In vitro intestinal toxicity of commercially available spray disinfectant products advertised to contain colloidal silver.Sci Total Environ. 2020 Aug 01; 728:138611.ST

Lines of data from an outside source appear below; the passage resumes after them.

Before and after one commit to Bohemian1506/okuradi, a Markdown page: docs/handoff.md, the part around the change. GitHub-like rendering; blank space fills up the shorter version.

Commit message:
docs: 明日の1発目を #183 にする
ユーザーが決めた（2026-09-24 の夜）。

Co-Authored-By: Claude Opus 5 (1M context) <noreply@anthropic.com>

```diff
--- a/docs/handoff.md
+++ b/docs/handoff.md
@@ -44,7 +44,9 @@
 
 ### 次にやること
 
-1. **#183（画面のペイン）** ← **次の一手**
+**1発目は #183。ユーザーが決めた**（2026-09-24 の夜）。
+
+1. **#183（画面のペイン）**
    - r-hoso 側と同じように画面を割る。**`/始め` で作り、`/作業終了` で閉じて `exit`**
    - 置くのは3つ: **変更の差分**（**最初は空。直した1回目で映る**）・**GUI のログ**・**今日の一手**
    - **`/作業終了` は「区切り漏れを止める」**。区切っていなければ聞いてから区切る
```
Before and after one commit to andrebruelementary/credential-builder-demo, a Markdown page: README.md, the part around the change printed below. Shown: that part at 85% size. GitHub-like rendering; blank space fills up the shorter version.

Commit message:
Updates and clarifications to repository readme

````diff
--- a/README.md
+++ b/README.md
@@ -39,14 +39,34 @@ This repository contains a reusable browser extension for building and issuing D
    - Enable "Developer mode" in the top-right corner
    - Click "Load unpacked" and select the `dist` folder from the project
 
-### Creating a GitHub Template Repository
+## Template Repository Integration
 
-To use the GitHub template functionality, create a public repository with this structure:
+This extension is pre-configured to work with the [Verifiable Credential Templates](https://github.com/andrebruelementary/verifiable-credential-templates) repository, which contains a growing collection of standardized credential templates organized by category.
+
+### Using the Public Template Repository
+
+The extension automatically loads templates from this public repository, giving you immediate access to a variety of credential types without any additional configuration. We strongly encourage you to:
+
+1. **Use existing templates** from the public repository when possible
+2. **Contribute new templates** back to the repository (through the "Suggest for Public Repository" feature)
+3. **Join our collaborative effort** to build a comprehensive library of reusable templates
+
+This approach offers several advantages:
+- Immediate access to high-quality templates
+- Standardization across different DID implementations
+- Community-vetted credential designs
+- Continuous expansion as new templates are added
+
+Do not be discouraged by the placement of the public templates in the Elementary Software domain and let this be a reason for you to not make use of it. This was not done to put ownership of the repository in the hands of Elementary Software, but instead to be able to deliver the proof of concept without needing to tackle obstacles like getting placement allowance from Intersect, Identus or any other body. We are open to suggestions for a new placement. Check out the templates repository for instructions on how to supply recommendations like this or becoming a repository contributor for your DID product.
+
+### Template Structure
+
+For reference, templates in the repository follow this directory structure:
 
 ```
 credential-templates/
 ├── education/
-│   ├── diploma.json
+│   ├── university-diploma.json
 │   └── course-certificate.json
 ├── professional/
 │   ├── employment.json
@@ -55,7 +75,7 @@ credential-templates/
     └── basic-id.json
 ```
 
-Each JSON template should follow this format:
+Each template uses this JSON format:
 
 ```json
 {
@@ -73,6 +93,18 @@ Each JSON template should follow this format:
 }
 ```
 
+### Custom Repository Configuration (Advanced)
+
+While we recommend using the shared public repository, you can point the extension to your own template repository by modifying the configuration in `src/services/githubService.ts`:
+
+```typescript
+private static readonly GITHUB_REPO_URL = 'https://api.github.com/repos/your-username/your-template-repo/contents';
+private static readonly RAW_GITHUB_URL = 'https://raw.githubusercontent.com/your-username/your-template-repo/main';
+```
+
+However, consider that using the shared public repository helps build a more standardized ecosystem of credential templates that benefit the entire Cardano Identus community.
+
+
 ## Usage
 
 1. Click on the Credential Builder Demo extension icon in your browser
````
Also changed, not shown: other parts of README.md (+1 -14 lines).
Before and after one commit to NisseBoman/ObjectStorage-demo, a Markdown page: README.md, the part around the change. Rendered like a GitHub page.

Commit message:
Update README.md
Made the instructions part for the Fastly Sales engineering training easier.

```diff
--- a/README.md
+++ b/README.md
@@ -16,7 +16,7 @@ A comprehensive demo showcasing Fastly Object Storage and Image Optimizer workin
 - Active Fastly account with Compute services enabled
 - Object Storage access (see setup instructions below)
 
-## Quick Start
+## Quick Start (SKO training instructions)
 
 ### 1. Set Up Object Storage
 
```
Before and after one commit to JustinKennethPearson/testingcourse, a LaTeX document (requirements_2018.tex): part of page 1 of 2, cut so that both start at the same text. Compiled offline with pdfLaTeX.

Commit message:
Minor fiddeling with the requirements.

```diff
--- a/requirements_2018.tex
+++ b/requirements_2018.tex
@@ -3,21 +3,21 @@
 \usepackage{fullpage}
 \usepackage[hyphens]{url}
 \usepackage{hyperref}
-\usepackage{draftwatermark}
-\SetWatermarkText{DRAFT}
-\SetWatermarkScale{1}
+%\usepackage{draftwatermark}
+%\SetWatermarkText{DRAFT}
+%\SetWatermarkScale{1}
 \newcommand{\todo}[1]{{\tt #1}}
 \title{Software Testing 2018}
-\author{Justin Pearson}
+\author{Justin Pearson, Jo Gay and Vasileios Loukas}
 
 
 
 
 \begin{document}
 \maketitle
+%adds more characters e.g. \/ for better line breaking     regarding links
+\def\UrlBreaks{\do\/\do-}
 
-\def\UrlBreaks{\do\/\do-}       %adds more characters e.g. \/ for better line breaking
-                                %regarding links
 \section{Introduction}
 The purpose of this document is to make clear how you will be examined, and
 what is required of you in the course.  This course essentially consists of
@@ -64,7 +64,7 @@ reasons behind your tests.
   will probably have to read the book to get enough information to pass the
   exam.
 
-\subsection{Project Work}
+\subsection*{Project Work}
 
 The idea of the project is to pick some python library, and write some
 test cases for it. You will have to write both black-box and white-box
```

The use of colloidal silver-containing products as dietary supplements, immune boosters and surface disinfectants has increased in recent years which has elevated the potential for human exposure to silver nanoparticles and ions. Product mislabeling and long-term use of these products may put consumers at risk for adverse health outcomes including argyria. This study assessed several physical and chemical characteristics of five commercial products as well as their cytotoxicity using a rat intestinal epithelial cell (IEC-6) model. Concentrations of silver were determined for both the soluble and particulate fractions of the products. Primary particle size distribution and elemental composition were determined by transmission electron microscopy (TEM) and energy-dispersive X-ray spectroscopy (EDS), respectively. Hydrodynamic diameters were measured using nanoparticle tracking analysis (NTA) and dynamic light scattering (DLS). The effect of gastrointestinal (GI) simulation on the colloidal silver products was determined using two systems. First, physical and chemical changes of the silver nanoparticles in these products was assessed after exposure to Synthetic Stomach Fluid (SSF) resulting in particle agglomeration, and the appearance of AgCl on the surfaces and between particles. IEC-6 cells were exposed for 24 h to dilutions of the products and assessed for cell viability. The products were also treated with a three-stage simulated GI system (stomach and intestinal fluids) prior to exposure of the IEC-6 cells to the isolated silver nanoparticles. Cell viability was affected by each of the consumer products. Based on the silver nitrate and commercial silver nanoparticle dose response, the cytotoxicity for each of the colloidal silver products was attributed to the particulate silver, soluble silver or non‑silver matrix constituents.